But since Google is pretty tight lipped about the inner-workings of their proprietary algorithms, no one can say for certain what they all mean.
Panda 3.3’s most significant, and puzzling, change involves link evaluation.
Here’s what Google has to say on the subject, “We often use characteristics of links to help us figure out the topic of a linked page. We have changed the way in which we evaluate links; in particular, we are turning off a method of link analysis that we used for several years. We often rearchitect or turn off parts of our scoring in order to keep our system maintainable, clean and understandable.”
If you know exactly what that means, you probably already work at Google.
Speculation about the changes is runningrampant on SEO forums. One scenario that seems credible is that Google is going to be looking for a variety of relevant links links relating to the same subject to avoid link exchange abuses. But that’s just one theory amongst many and Panda 3.3’s impact might not be known for a few more days or weeks.
Not a Big Deal
Many of the new Panda changes were rolled out earlier in the month with little or no fanfare and have a limited impact on a specific region. So web masters may have been working under them for a while without knowing anything about them.
For example, one of the changes, code named hava, is designed to provide more accurate weather forecasts to Turkish web users. While hava is almost certainly a great project, it’s impact is negligible unless you’re Turkish (and even that is debatable).
Beating Panda 3.3
As always, the best workaround for a Panda update is quality, relevant, content.
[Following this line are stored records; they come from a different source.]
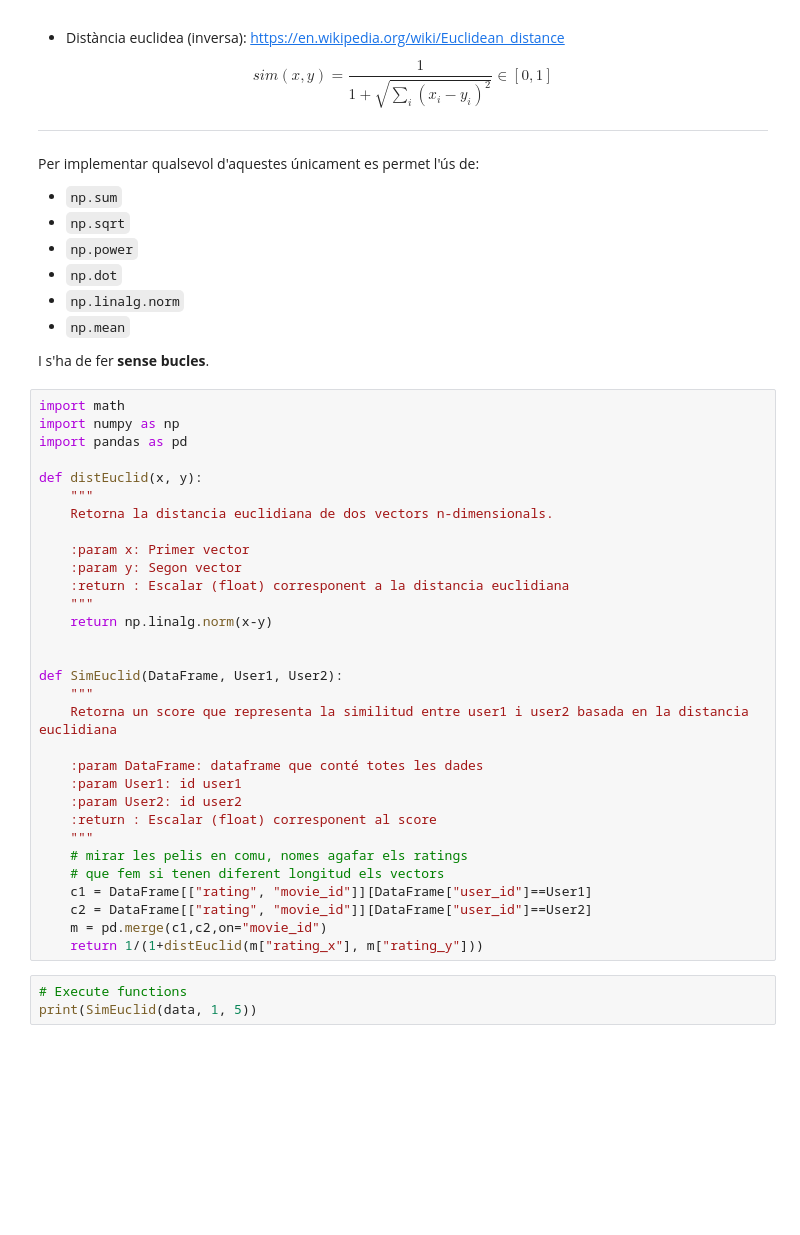
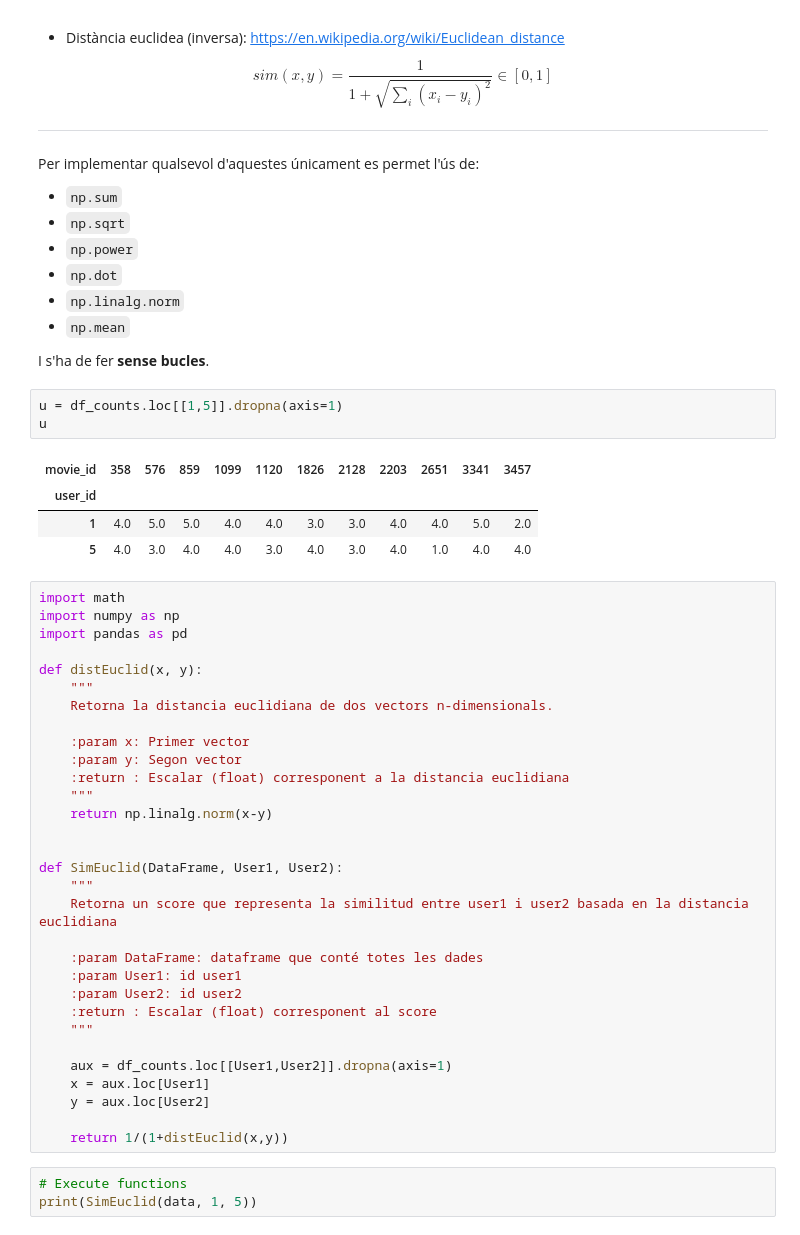
Before and after one commit to mnoguema/TNUI_P2, a Jupyter notebook: TNUI_P2/assigment_code.ipynb, the cells around one changed output. Cells and saved outputs as stored; diff of their text form; blank space fills up the shorter version.

```diff
--- a/TNUI_P2/assigment_code.ipynb
+++ b/TNUI_P2/assigment_code.ipynb
@@ -663,6 +663,14 @@ Per implementar qualsevol d'aquestes únicament es permet l'ús de:
 * `np.mean`
 
 I s'ha de fer **sense bucles**.
+# %%
+u = df_counts.loc[[1,5]].dropna(axis=1)
+u
+# %% [output]
+| movie_id | 358 | 576 | 859 | 1099 | 1120 | 1826 | 2128 | 2203 | 2651 | 3341 | 3457 |
+| user_id |  |  |  |  |  |  |  |  |  |  |  |
+| 1 | 4.0 | 5.0 | 5.0 | 4.0 | 4.0 | 3.0 | 3.0 | 4.0 | 4.0 | 5.0 | 2.0 |
+| 5 | 4.0 | 3.0 | 4.0 | 4.0 | 3.0 | 4.0 | 3.0 | 4.0 | 1.0 | 4.0 | 4.0 |
 # %%
 import math
 import numpy as np
@@ -688,12 +696,12 @@ def SimEuclid(DataFrame, User1, User2):
     :param User2: id user2
     :return : Escalar (float) corresponent al score
     """
-    # mirar les pelis en comu, nomes agafar els ratings
-    # que fem si tenen diferent longitud els vectors
-    c1 = DataFrame[["rating", "movie_id"]][DataFrame["user_id"]==User1]
-    c2 = DataFrame[["rating", "movie_id"]][DataFrame["user_id"]==User2]
-    m = pd.merge(c1,c2,on="movie_id")
-    return 1/(1+distEuclid(m["rating_x"], m["rating_y"]))
+
+    aux = df_counts.loc[[User1,User2]].dropna(axis=1)
+    x = aux.loc[User1]
+    y = aux.loc[User2]
+
+    return 1/(1+distEuclid(x,y))
 # %%
 # Execute functions
 print(SimEuclid(data, 1, 5))
```
Also changed, not shown: parts of 6 cells of this notebook.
If you’re producing good work that’s linked with authority sites that are relevant to your niche, most Panda updates won’t be anything to worry about.
Have you noticed any changes to your page rankings recently due to Panda 3.3? Share your opinion with us on our SEO Forum.